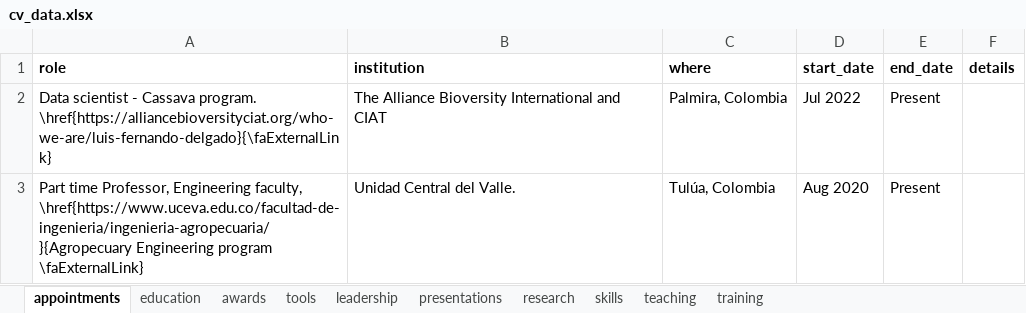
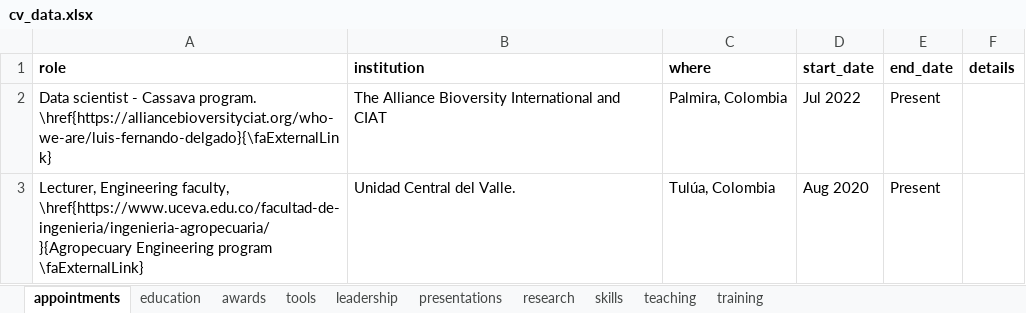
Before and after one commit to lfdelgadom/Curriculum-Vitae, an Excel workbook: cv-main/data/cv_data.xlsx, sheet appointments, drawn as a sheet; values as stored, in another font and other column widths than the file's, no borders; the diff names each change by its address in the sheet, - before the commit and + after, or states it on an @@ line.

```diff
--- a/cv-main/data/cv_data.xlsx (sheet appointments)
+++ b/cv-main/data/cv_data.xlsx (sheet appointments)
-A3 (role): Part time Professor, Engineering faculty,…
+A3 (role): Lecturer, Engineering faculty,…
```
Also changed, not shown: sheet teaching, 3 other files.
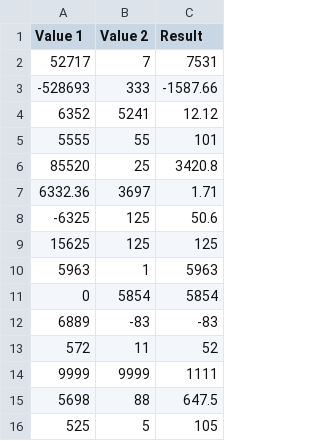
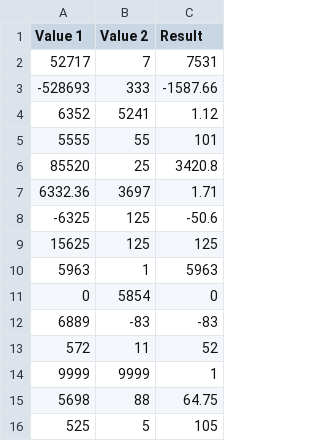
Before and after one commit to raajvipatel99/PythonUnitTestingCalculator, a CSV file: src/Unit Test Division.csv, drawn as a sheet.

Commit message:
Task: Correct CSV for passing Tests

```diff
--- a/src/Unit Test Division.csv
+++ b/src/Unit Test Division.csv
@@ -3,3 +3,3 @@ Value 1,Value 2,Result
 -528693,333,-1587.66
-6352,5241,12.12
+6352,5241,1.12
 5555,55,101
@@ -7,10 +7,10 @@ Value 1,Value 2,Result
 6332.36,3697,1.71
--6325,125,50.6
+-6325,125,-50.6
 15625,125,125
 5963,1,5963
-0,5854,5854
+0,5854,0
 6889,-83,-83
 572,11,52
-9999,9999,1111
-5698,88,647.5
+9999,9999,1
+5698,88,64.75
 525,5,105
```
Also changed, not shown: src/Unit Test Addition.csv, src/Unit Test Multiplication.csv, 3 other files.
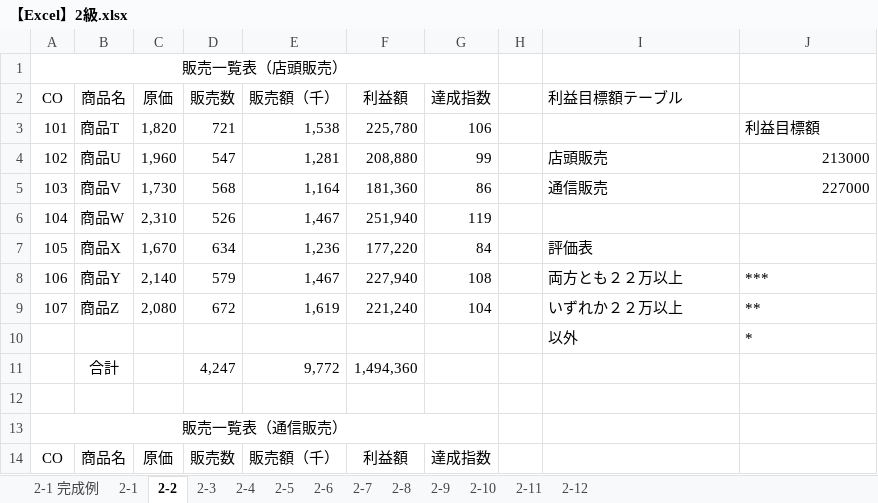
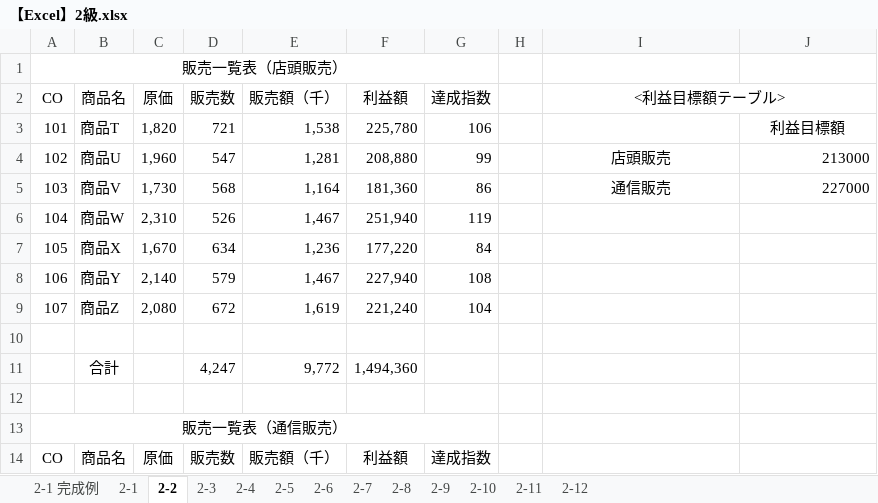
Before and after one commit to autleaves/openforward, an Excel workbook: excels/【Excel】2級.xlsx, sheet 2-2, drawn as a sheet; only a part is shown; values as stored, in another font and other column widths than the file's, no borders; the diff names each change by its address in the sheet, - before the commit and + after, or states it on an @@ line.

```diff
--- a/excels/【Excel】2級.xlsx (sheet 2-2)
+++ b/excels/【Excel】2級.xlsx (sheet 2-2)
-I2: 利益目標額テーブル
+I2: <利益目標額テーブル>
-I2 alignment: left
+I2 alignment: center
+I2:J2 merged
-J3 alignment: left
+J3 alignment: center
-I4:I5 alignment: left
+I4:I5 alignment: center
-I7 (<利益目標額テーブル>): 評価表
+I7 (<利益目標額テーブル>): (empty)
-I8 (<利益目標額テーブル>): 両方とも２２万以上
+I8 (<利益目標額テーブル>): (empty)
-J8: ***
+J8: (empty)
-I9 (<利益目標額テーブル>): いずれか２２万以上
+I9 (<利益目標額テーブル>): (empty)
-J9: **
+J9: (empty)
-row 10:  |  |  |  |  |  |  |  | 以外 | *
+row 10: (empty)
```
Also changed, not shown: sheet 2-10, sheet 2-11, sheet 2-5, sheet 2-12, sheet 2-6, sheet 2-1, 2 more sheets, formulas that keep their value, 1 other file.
--
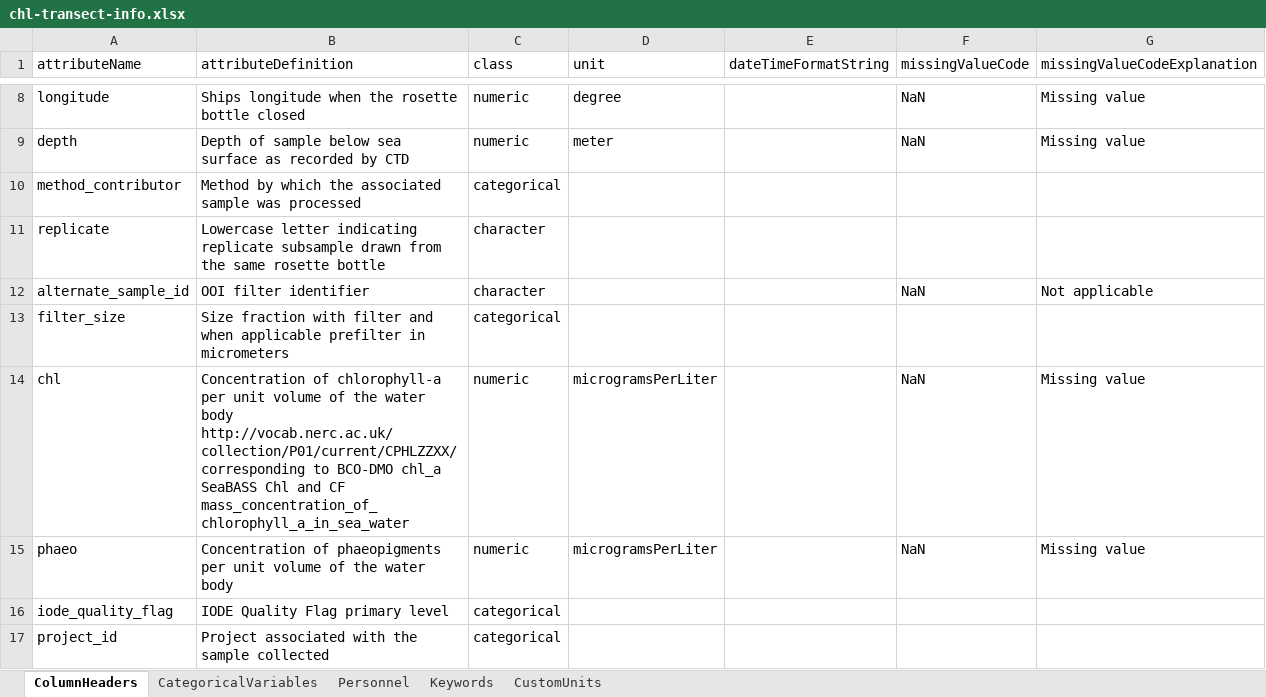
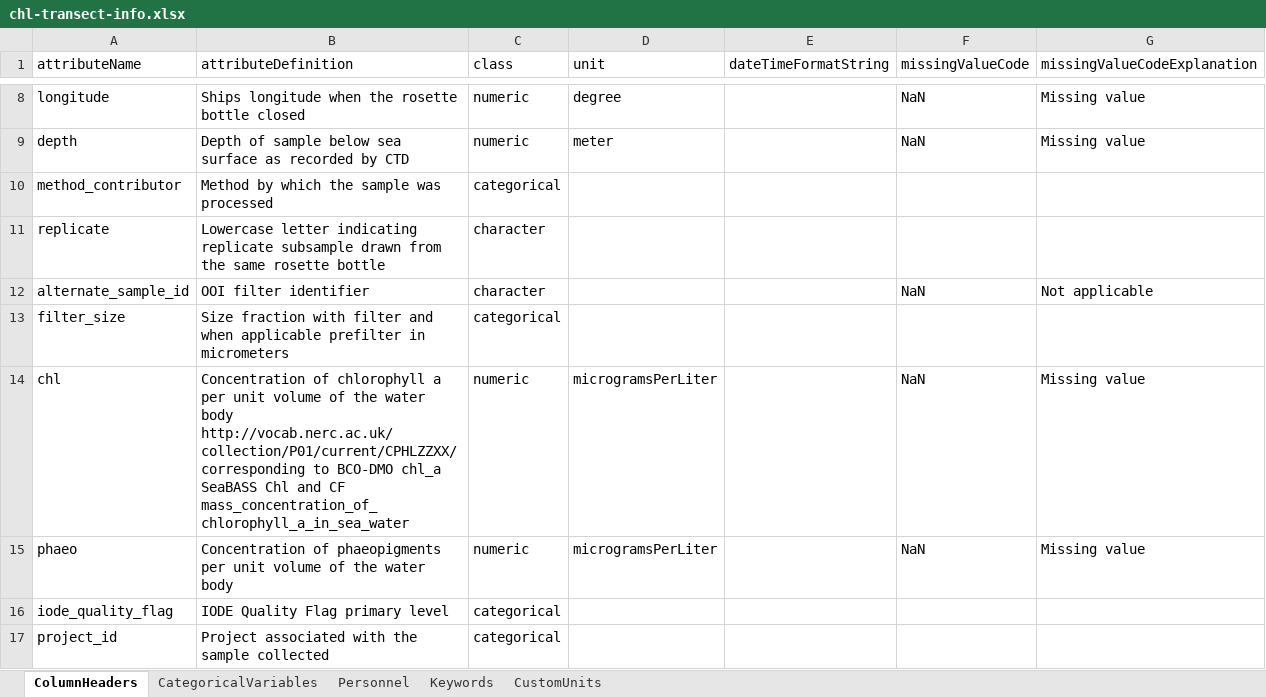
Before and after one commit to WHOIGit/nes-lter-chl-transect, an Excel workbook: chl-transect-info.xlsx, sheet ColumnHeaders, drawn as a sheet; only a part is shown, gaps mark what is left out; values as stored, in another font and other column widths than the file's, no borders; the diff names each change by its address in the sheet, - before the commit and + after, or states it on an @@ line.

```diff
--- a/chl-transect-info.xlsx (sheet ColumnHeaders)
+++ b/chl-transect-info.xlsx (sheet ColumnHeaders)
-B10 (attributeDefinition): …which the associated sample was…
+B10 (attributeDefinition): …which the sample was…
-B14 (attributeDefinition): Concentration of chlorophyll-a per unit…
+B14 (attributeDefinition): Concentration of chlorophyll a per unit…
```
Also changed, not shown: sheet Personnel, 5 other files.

What you will do
Would you please return all lines of the data that include the word "Division"?

Worked solution
Before and after one commit to raajvipatel99/PythonUnitTestingCalculator, a CSV file: src/Unit Test Division.csv, drawn as a sheet.
--- a/src/Unit Test Division.csv
+++ b/src/Unit Test Division.csv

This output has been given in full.